§ Exercise details:
Every line of the records that holds the word "processCallback" should be copied out.

§ Data for processing:
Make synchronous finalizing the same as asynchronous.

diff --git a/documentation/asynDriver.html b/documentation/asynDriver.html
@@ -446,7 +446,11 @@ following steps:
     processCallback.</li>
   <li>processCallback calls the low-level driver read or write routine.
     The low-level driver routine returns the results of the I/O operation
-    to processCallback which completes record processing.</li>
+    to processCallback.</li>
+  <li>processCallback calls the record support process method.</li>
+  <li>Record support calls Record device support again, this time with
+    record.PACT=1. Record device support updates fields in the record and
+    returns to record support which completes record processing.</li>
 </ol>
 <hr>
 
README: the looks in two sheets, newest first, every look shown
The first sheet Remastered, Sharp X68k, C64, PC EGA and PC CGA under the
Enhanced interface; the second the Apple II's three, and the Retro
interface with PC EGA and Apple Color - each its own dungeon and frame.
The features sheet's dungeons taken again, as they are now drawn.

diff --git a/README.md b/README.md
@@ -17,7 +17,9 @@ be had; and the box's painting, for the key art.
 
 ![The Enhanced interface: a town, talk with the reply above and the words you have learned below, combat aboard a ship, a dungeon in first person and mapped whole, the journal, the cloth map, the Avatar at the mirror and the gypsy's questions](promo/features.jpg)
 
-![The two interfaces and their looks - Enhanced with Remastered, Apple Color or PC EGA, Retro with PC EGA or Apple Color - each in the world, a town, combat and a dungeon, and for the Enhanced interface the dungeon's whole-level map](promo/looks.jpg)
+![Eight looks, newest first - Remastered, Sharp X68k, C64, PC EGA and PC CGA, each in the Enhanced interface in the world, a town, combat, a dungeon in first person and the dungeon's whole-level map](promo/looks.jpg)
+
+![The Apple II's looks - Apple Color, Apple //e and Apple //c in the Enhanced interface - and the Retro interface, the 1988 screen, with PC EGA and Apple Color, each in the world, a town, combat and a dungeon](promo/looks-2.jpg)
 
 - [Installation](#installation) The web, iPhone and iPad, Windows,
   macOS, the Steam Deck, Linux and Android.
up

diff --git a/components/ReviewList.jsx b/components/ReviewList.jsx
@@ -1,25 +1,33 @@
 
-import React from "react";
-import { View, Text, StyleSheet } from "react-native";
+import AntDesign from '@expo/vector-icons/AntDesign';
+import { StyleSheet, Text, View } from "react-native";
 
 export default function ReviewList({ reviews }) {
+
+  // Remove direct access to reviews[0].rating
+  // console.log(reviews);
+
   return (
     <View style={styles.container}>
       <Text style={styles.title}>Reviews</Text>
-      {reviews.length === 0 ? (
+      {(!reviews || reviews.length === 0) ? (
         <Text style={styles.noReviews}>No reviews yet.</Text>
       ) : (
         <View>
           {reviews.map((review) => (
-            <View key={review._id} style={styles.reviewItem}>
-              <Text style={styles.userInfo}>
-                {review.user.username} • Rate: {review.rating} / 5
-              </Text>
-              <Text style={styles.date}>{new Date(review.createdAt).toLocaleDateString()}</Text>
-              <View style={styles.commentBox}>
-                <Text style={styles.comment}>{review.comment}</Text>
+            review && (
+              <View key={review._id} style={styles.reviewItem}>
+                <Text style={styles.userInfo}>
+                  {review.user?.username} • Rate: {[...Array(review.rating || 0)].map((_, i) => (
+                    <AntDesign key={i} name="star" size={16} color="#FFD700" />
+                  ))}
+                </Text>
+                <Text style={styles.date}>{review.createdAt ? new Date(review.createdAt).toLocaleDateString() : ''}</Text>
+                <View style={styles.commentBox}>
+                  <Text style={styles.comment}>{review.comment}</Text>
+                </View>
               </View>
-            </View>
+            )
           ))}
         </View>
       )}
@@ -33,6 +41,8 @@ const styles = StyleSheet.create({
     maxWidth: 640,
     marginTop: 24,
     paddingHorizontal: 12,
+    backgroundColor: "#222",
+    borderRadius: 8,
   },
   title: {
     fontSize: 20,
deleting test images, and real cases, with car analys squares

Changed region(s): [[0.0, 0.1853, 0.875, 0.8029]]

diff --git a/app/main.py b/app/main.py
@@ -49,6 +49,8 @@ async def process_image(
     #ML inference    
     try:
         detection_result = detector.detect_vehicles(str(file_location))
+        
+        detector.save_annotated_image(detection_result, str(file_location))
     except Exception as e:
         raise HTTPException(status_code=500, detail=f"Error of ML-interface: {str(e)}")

§ Response area:
     processCallback.</li>
   <li>processCallback calls the low-level driver read or write routine.
-    to processCallback which completes record processing.</li>
+    to processCallback.</li>
+  <li>processCallback calls the record support process method.</li>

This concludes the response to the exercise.